### WHAT TO DO:
Determine the number of lines in these entries that hold the word "with". Give the number and nothing more.

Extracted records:
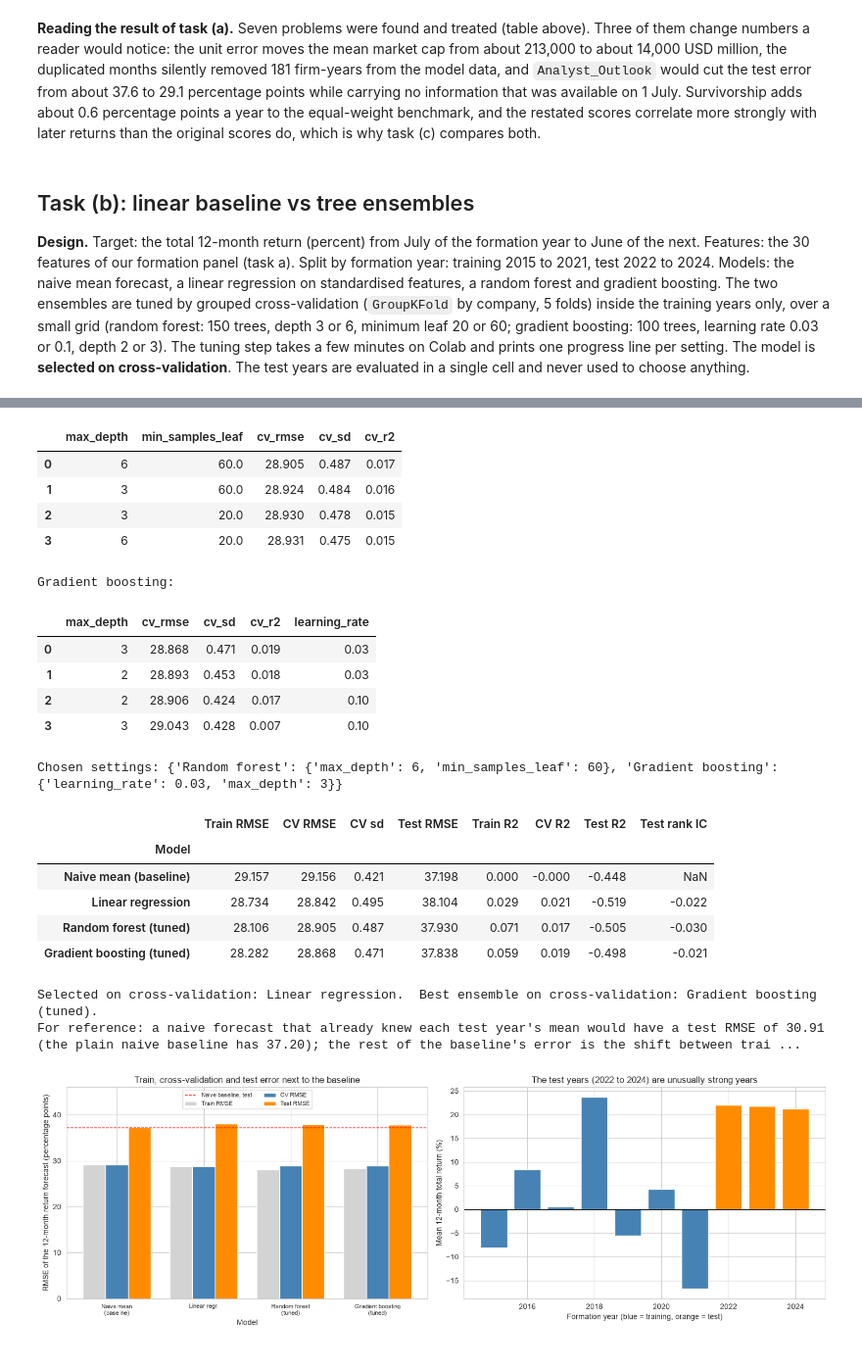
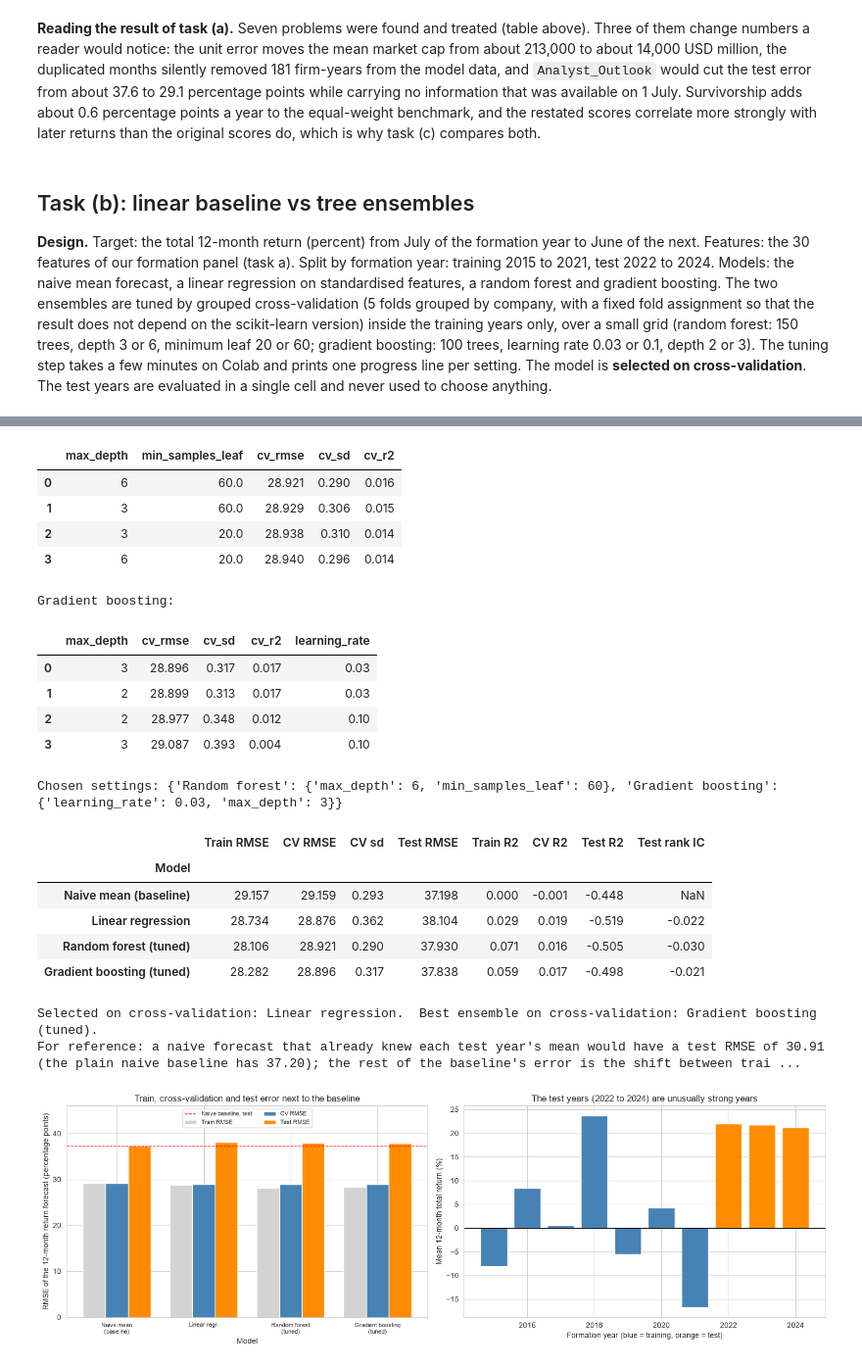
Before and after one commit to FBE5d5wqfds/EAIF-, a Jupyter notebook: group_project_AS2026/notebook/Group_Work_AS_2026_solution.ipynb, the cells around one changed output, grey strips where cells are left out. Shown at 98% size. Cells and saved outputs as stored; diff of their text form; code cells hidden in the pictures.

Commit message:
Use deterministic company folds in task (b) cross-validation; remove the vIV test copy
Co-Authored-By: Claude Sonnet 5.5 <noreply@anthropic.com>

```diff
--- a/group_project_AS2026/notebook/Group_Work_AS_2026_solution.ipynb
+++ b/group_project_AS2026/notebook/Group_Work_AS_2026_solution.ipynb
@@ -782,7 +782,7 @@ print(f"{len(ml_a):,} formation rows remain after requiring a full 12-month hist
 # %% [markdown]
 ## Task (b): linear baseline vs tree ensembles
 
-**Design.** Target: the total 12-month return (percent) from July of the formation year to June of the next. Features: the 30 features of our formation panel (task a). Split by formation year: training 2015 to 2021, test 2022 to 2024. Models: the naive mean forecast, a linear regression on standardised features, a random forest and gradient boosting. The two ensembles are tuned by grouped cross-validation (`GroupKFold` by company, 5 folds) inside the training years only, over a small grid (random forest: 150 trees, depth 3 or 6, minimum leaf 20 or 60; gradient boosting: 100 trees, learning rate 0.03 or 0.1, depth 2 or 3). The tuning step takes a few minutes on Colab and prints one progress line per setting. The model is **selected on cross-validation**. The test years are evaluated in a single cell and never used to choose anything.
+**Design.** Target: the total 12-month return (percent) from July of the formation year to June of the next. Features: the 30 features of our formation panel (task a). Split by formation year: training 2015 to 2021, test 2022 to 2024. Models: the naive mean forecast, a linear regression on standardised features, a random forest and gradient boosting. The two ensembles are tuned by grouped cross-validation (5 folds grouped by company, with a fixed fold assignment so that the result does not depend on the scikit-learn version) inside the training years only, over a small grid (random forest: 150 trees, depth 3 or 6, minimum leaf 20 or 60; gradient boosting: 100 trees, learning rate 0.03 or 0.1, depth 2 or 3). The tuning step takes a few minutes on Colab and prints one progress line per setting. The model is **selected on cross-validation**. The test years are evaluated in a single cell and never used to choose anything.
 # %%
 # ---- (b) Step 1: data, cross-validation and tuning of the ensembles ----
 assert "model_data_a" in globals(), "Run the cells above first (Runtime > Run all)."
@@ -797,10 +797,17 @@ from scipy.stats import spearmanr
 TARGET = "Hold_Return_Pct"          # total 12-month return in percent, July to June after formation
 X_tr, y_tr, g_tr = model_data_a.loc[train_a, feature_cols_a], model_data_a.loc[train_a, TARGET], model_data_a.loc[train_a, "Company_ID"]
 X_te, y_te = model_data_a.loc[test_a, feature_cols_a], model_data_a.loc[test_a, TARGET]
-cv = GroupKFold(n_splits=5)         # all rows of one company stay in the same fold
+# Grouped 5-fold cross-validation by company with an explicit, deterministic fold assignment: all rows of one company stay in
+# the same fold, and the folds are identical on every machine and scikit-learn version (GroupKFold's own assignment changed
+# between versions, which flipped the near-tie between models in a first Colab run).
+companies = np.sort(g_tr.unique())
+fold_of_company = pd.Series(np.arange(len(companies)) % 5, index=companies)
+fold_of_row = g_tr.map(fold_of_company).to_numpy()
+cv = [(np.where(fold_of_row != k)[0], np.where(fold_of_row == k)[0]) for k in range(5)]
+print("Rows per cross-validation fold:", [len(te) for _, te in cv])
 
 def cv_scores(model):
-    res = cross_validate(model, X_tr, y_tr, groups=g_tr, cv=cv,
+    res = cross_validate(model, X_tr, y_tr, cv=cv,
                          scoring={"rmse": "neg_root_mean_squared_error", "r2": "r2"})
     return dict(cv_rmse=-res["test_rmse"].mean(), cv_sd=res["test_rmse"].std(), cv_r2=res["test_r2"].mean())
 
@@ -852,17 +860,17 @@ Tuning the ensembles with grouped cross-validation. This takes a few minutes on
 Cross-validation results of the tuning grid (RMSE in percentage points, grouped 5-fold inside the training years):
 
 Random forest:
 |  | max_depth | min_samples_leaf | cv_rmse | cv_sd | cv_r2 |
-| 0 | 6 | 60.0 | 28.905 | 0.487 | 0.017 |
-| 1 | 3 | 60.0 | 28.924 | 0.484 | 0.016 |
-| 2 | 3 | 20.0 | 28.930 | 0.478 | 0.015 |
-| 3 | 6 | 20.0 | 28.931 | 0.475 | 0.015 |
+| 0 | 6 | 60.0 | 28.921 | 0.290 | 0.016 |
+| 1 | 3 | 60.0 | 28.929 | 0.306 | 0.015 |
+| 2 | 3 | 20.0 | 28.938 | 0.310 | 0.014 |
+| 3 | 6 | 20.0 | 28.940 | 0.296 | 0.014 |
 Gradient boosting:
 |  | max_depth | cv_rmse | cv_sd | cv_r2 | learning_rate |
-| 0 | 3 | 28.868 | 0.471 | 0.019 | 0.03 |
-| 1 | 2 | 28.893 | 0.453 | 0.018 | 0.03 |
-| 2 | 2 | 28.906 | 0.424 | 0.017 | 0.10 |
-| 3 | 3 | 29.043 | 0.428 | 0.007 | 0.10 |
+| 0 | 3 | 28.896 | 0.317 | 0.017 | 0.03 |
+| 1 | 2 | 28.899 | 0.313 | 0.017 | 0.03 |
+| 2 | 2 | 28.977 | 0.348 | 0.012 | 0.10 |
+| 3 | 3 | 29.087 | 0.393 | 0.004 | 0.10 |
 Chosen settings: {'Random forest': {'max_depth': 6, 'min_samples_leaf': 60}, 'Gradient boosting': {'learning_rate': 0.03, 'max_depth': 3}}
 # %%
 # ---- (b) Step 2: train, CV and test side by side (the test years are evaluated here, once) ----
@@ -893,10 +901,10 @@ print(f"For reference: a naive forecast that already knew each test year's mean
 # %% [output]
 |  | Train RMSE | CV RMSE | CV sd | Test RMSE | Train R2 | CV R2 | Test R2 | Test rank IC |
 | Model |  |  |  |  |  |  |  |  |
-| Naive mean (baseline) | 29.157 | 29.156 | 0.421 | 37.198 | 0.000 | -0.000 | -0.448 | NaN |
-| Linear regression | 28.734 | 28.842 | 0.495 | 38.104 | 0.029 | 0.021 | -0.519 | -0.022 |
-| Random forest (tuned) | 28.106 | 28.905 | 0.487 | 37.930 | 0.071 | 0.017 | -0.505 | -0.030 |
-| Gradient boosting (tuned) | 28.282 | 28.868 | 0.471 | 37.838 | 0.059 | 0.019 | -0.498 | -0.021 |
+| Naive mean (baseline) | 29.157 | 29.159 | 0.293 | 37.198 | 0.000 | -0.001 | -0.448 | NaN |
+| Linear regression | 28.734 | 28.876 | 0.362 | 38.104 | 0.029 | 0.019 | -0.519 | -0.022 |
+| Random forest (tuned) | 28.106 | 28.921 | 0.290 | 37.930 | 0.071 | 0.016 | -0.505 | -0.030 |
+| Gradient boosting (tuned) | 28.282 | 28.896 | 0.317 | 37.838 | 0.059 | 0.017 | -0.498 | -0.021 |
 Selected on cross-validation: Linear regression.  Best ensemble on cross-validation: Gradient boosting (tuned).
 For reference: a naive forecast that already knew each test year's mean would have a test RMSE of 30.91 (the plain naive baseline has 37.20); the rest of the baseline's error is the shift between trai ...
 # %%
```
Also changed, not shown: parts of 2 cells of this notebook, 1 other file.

### ANSWER BELOW:
3